understand human nature and its interactions with the environment and the universe as a
whole. Realizing that humans are part of nature, any attempt to understand human physiology
inevitably involves the study of the universe. These qigong masters were the pillars of Chinese society and included
healers, philosophers, teachers, astrologers, scientists, martial artists, and government leaders. Their study resulted in the formation of the Yin-Yang and the Five Element Theories that have guided, and still guide the development and research of all fields of study, from medicine, to government, to the understanding of our greater existence.

Today, qigong is most often referred to as any set of breathing and qi circulation techniques that are capable of improving health, preventing illness, and strengthening the body. Generally speaking, qi is a Chinese term used to refer to all types of energy. It is the intrinsic substance or the vital force behind all things in the universe. It is the medium between and within all material substances. We are all immersed in it. The term gong refers to the power to produce an effect, an attainment of, or an accomplishment that is achieved with steady practice. Loosely, qigong can be translated as the attainment of qi. Healers and the medical society use qigong for healing and preventing illness. Martial artists used qigong for developing incredible strength and abilities. Others use qigong to attain a greater state of consciousness.The practice of qigong aims at balancing and strengthening qi in the human body. In Medical Qigong, for example, the objective for healing illness is to build the patient's qi to counteract the pathogenic influences and to regulate the balance of yin-yang energy, thereby returning the

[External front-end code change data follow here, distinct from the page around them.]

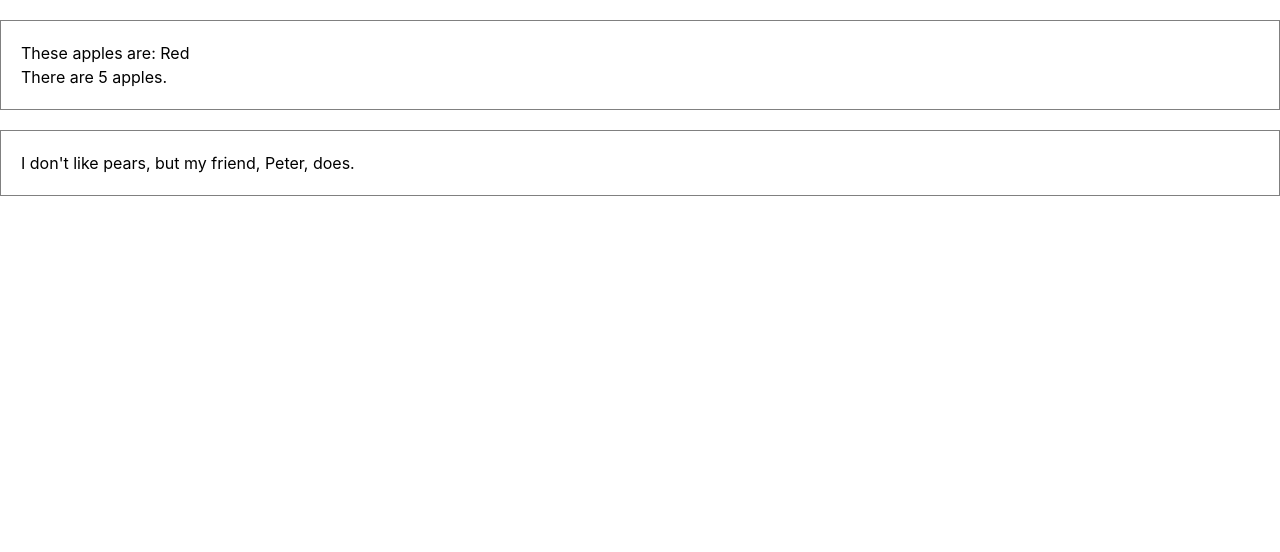
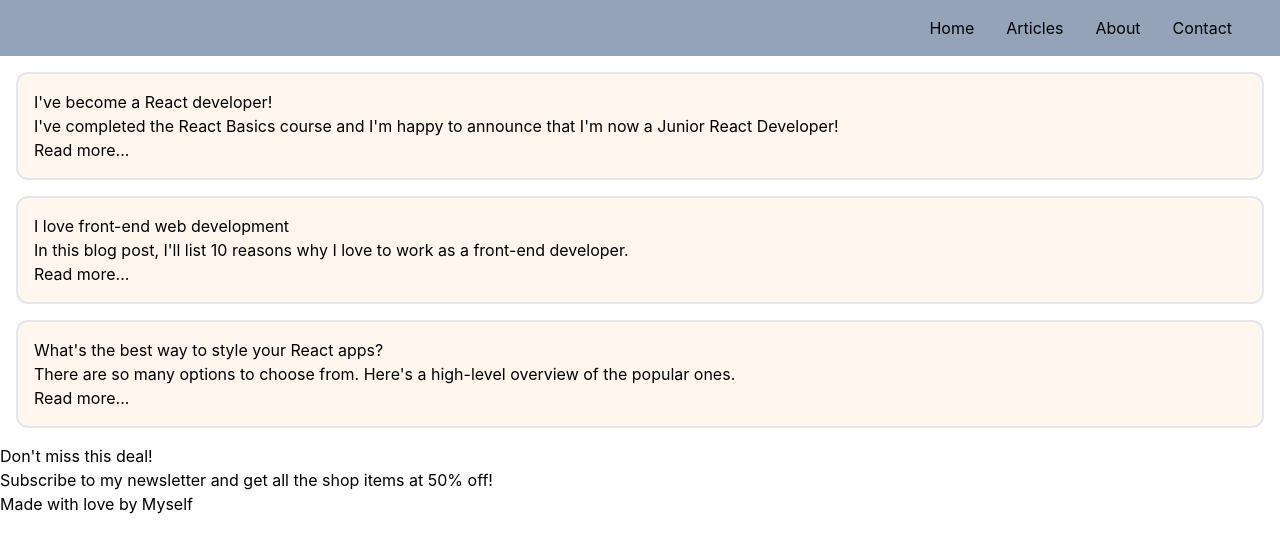
Before and after one commit to palakgarg007/firstapp, a React (Create React App) app: page / in a window 1280 px wide. Shown: the top 552 px of the page. Built offline with nearby package versions, Linux system fonts and the light colour scheme.

Commit message:
styling jsx

```diff
--- a/src/App.js
+++ b/src/App.js
@@ -4,12 +4,26 @@ import Heading from './Heading';
 import Bag from './components/Bag';
 import Apples from './components/Apples';
 import Pears from './components/Pears';
+import Nav from './components/Nav';
+import Intro1 from './components/Intro1';
+import Intro2 from './components/Intro2';
+import Intro3 from './components/Intro3';
+import Promo from './components/Promo';
+import Footer from './components/Footer';
 
 function App() {
   return(
-    <div className="App">
-      <Bag children={<Apples color="Red" number="5" />}/>
-      <Bag children={<Pears friend="Peter" />} />
+    // <div className="App">
+    //   <Bag children={<Apples color="Red" number="5" />}/>
+    //   <Bag children={<Pears friend="Peter" />} />
+    // </div>
+    <div>
+      <Nav />
+      <Intro1 />
+      <Intro2 />
+      <Intro3 />
+      <Promo />
+      <Footer />
     </div>
   )
 }
--- a/src/components/Intro1.js
+++ b/src/components/Intro1.js
@@ -1,10 +1,10 @@
 function Intro1(){
     return(
-        <div className="blog-post-intro">
+        <div className="blog-post-intro mx-4 my-4 px-4 py-4 border-2 rounded-xl bg-orange-50">
             <h2>I've become a React developer!</h2>
             <div>
                 <p>I've completed the React Basics course and I'm happy to announce that I'm now a Junior React Developer!</p>
-                <p className="link">Read more...</p>
+                <p className="link cursor-pointer hover:underline">Read more...</p>
             </div>
         </div>
     );
--- a/src/components/Intro2.js
+++ b/src/components/Intro2.js
@@ -1,10 +1,10 @@
 function Intro2(){
     return(
-        <div className="blog-post-intro">
+        <div className="blog-post-intro mx-4 my-4 px-4 py-4 border-2 rounded-xl bg-orange-50">
             <h2>I love front-end web development</h2>
             <div>
                 <p>In this blog post, I'll list 10 reasons why I love to work as a front-end developer.</p>
-                <p className="link">Read more...</p>
+                <p className="link hover:underline">Read more...</p>
             </div>
         </div>
     );
--- a/src/components/Intro3.js
+++ b/src/components/Intro3.js
@@ -1,10 +1,10 @@
 function Intro3(){
     return(
-        <div className="blog-post-intro">
+        <div className="blog-post-intro mx-4 my-4 px-4 py-4 border-2 rounded-xl bg-orange-50">
             <h2>What's the best way to style your React apps?</h2>
             <div>
                 <p>There are so many options to choose from. Here's a high-level overview of the popular ones.</p>
-                <p className="link">Read more...</p>
+                <p className="link hover:underline">Read more...</p>
             </div>
         </div>
     );
--- a/src/components/Nav.js
+++ b/src/components/Nav.js
@@ -1,11 +1,11 @@
 function Nav(){
     return(
-        <nav className="main-nav">
-            <ul>
-                <li>Home</li>
-                <li>Articles</li>
-                <li>About</li>
-                <li>Contact</li>
+        <nav className="main-nav px-4 py-4 bg-slate-400">
+            <ul className="px-4 flex justify-end">
+                <li className="mx-4 cursor-pointer">Home</li>
+                <li className="mx-4 cursor-pointer">Articles</li>
+                <li className="mx-4 cursor-pointer">About</li>
+                <li className="mx-4 cursor-pointer">Contact</li>
             </ul>
         </nav>
     );
```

body to a normal physiological state, thus regaining health. This way the energetic imbalance is rebalanced and the root cause of the illness is removed.